WORK INSTRUCTIONS: Read through the entries below and return each line with the word "maintaining".

----------

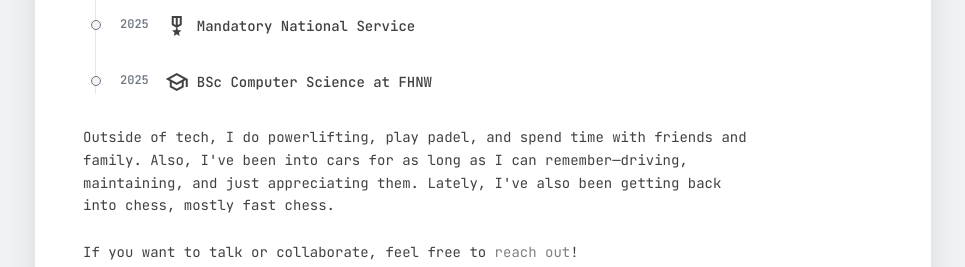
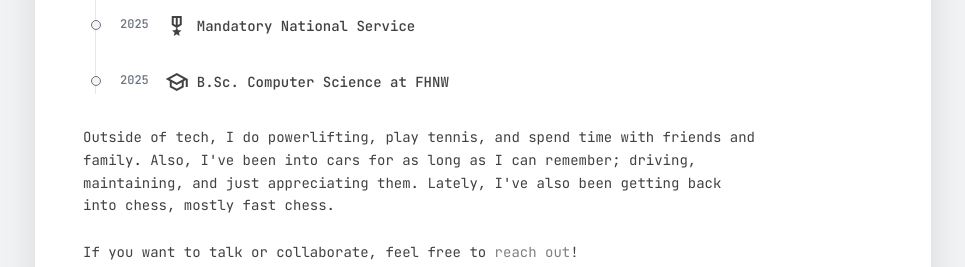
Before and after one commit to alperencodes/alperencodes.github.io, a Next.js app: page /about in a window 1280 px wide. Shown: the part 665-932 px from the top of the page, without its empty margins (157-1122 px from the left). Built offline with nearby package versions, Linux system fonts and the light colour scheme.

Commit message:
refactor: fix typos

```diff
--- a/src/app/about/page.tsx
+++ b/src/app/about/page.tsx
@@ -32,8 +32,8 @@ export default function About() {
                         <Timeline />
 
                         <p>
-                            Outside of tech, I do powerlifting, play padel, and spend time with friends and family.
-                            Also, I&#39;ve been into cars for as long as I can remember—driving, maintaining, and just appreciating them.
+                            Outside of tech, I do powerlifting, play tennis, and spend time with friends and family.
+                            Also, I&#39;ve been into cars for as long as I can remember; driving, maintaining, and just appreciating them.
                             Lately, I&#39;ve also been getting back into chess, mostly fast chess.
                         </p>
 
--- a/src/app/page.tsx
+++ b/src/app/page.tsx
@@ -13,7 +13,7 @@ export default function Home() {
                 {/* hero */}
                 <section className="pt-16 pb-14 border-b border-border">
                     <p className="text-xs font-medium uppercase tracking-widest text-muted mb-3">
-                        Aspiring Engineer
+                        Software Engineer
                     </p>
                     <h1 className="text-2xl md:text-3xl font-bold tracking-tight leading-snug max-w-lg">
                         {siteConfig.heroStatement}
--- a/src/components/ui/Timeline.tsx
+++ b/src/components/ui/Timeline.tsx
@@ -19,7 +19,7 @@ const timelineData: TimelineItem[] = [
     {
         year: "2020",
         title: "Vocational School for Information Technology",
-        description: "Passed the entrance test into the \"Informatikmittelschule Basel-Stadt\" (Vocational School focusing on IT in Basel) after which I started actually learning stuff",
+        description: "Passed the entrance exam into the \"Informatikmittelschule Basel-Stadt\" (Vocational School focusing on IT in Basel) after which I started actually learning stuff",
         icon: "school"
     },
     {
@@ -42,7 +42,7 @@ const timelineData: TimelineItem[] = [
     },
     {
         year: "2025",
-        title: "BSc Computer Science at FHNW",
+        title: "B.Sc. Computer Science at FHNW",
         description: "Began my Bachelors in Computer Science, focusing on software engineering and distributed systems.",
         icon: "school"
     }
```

----------

WRITTEN REPLY:
-                            Also, I&#39;ve been into cars for as long as I can remember—driving, maintaining, and just appreciating them.
+                            Also, I&#39;ve been into cars for as long as I can remember; driving, maintaining, and just appreciating them.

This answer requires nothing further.